    Also, this year should be relatively less work for committee-type people due to Bryan's software. Please test it out and give some feedback. --pfctdayelise (说什么?) 12:25, 15 October 2007 (UTC)
    • Well, I fulfilled my obligation and left a note in the preparation page. My general advice is that the contest should be kept simple. Alvesgaspar 14:22, 15 October 2007 (UTC)

Owl pictures by benjamin

Where are the owl pictures? Was they withdrawn ? Cant find them in the archives. Vandalism?--Richard Bartz 07:36, 16 October 2007 (UTC)

Vandalism by the author himself :-o. Lycaon 08:16, 16 October 2007 (UTC)

What is going on there?

I smell a election fraud. My edit is overwritten and all votes are merged together. Have a look at the history please. Is this legal ? --09:12, 17 October 2007 (UTC)

Volunteers needed

I need a little help with the FPC closing process, cause it is pretty much work to close FPCs and I dont have the time anymore to make that every day. Does anyone like to? --Simonizer 15:23, 19 October 2007 (UTC) --Simonizer 15:23, 19 October 2007 (UTC)
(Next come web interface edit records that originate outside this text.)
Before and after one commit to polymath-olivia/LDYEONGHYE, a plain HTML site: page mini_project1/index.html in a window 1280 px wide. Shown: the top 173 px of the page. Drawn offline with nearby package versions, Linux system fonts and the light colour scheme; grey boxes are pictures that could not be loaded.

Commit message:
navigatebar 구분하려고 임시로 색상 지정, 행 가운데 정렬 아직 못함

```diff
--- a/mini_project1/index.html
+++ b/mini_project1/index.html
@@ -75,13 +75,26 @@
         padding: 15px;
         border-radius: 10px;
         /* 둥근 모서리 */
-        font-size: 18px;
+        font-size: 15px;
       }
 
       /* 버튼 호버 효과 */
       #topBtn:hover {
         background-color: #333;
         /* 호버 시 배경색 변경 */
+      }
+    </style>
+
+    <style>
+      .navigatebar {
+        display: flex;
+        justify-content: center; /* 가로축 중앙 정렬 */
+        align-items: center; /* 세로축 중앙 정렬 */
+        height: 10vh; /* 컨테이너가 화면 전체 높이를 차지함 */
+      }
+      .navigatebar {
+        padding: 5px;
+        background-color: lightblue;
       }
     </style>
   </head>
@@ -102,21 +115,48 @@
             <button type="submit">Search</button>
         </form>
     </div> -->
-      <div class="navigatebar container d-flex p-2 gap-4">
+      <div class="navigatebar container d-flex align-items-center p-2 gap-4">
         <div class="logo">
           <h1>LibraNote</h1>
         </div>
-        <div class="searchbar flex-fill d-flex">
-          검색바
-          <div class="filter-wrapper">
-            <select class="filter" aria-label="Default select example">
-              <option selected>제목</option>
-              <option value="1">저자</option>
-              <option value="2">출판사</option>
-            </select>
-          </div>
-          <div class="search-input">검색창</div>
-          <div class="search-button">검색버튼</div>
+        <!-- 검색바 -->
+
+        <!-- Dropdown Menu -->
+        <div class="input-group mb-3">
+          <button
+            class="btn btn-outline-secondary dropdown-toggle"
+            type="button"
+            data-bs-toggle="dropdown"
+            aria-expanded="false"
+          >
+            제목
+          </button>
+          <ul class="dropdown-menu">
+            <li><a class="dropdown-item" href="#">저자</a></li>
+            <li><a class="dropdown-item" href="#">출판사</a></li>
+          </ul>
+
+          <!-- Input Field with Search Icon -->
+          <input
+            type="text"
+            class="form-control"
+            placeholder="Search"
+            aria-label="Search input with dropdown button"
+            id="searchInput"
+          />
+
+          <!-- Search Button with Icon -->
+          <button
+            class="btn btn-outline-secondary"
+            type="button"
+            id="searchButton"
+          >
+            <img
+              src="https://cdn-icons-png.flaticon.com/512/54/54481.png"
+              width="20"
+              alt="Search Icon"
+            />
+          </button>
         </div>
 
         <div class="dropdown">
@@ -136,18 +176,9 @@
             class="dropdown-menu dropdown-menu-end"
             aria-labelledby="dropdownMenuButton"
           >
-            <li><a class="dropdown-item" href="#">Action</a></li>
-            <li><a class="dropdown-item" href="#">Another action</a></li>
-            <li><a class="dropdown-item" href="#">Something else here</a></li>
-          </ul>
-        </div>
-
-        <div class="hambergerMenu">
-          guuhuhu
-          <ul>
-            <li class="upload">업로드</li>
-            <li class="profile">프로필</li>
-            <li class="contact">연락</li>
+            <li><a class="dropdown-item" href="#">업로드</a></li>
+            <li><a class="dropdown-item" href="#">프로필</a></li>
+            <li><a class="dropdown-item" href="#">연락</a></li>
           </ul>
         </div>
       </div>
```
It is indeed quite a lot of work, and really needs to be done daily or things get stale. What we need - of course - is a bot. --MichaelMaggs 16:02, 19 October 2007 (UTC
I have asked Bryan. --MichaelMaggs 16:23, 19 October 2007 (UTC)
Maybe if we are seven of us we can take a day of the week each? Lycaon 16:05, 19 October 2007 (UTC)
A bot would be nice, but as long as we dont have one i find Lycaons proposal very good --Simonizer 16:30, 19 October 2007 (UTC)
I won't have time the next week or so, but maybe after that. I am also not entirely sure whether a bot is a good idea. A bot can not smell sock puppets, deletion of votes, etc. -- Bryan (talk to me) 20:59, 19 October 2007 (UTC)
It wouldn't need to - just do the rather tedious administrative closing actions on a case by case basis, to be run manually by the human closer. It would save a lot of time, especially for images that are promoted. --MichaelMaggs 21:15, 19 October 2007 (UTC)
  1. Count me in for a day (or more if needed) Lycaon 16:03, 19 October 2007 (UTC)
  2. One day is ok for me too --Simonizer 16:30, 19 October 2007 (UTC)
  3. I can also do one day. --Digon3 talk 20:12, 19 October 2007 (UTC)
  4. I'm not an admin and also new here but will sure help. Acarpentier 02:49, 20 October 2007 (UTC)
  • HELP! Please. FPC is crowing fast without an every day closing process --Simonizer 07:50, 25 October 2007 (UTC)

Personal picture contests

Please help choosing my best fly (here) and bee/wasp (here) pictures. I've shoot so many that am no longer sure about their quality... The winners will be nominated to COM:FP. - Alvesgaspar 21:53, 19 October 2007 (UTC)